By introducing a discussion draft to reauthorize the Magnuson-Stevens Act, Representatives Jared Huffman and Ed Case have taken a major step towards securing sustainable fisheries.
Thank you to Representatives Jared Huffman and Ed Case for taking an important step towards securing sustainable fisheries by introducing a discussion draft to reauthorize our nation’s fisheries statute, the Magnuson-Stevens Act. The COVID-19 pandemic has underscored just how vulnerable and important our fisheries are, and the growing impacts of climate change have highlighted the dangerous gaps in our fishery management system. This bill would make significant progress towards addressing the biggest fisheries challenges of the past century: reducing bycatch (fish and animals accidentally caught by fishermen), preventing overfishing, and protecting essential fish habitat. It would also tackle the novel challenges of this century: managing fisheries that are shifting due to climate change, accounting for changing food webs, and monitoring changing ocean conditions, among others.
Science-based management has been key to the MSA’s success over the past 40 years, allowing fishery management councils and federal agencies to account for the pressures upon fisheries as they develop management plans and set yearly fishing catch limits. We haven’t arrived at success yet, though. Chronic overfishing continues to jeopardize biodiversity, and failure to rebuild overfished stocks makes recovery less likely and more expensive. Habitat degradation continues to undermine conservation measures and to threaten the ocean ecosystems that fisheries support. And climate change increases the risk of overfishing, demanding even more comprehensive and up-to-date information to ensure our management models succeed. The last thing our fisheries need right now is greater risk of collapse.

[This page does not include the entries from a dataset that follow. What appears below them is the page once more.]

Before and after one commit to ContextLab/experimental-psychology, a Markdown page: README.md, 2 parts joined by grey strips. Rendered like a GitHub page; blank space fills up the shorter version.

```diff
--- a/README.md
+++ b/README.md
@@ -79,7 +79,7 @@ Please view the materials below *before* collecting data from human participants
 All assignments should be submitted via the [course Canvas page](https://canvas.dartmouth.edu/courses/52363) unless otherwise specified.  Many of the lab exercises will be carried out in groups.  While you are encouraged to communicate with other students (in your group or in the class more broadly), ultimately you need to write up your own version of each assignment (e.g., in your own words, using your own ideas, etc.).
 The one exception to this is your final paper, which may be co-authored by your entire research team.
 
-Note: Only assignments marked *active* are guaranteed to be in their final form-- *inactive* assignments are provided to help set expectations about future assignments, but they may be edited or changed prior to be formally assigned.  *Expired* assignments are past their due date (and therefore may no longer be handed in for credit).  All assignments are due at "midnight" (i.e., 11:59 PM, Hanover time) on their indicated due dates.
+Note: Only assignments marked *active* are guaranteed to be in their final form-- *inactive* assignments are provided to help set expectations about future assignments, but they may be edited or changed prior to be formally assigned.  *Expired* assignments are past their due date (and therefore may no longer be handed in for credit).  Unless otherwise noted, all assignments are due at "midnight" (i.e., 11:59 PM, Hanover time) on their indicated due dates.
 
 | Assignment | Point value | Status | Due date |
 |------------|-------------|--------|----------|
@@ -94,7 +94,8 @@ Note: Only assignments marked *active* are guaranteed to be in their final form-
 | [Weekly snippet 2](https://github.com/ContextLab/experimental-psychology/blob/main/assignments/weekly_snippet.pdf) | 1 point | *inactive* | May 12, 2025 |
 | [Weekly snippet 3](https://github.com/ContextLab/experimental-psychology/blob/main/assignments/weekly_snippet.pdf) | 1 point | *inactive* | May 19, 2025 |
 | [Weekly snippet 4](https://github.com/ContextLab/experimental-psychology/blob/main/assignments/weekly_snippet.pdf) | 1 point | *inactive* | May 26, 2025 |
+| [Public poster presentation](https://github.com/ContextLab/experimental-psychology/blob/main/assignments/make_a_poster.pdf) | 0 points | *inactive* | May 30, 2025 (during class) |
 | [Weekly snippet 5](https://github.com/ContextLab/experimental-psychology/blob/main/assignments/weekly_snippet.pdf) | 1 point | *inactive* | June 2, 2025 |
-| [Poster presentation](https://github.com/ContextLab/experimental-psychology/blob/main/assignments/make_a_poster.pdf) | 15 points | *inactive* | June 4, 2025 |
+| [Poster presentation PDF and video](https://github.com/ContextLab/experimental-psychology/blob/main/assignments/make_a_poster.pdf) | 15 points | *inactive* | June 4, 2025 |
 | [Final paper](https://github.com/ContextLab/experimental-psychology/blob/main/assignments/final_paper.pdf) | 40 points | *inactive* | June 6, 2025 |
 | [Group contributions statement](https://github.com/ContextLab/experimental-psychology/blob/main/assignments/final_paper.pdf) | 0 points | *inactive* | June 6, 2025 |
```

This discussion draft brings us closer to fisheries management that truly prevents overfishing, minimizes harmful bycatch, and manages for healthy ecosystems, rather than attempting to manage each single species of fish in a vacuum. More must be done to ensure that the bill will support marine ecosystems in the face of changing ocean conditions, secure stable jobs, and produce healthy food. We are more aware than ever of the importance of precautionary, science-based management in ensuring the long-term health of fisheries and of the marine wildlife and habitats that Americans treasure. Reauthorizing the MSA is a valuable opportunity to implement the commonsense solutions to problems we have ignored for too long. We thank Representative Case and Representative Huffman for leading this collaborative effort, and we look forward to working with the congressmen to develop a bill that finally achieves the MSA’s original goals.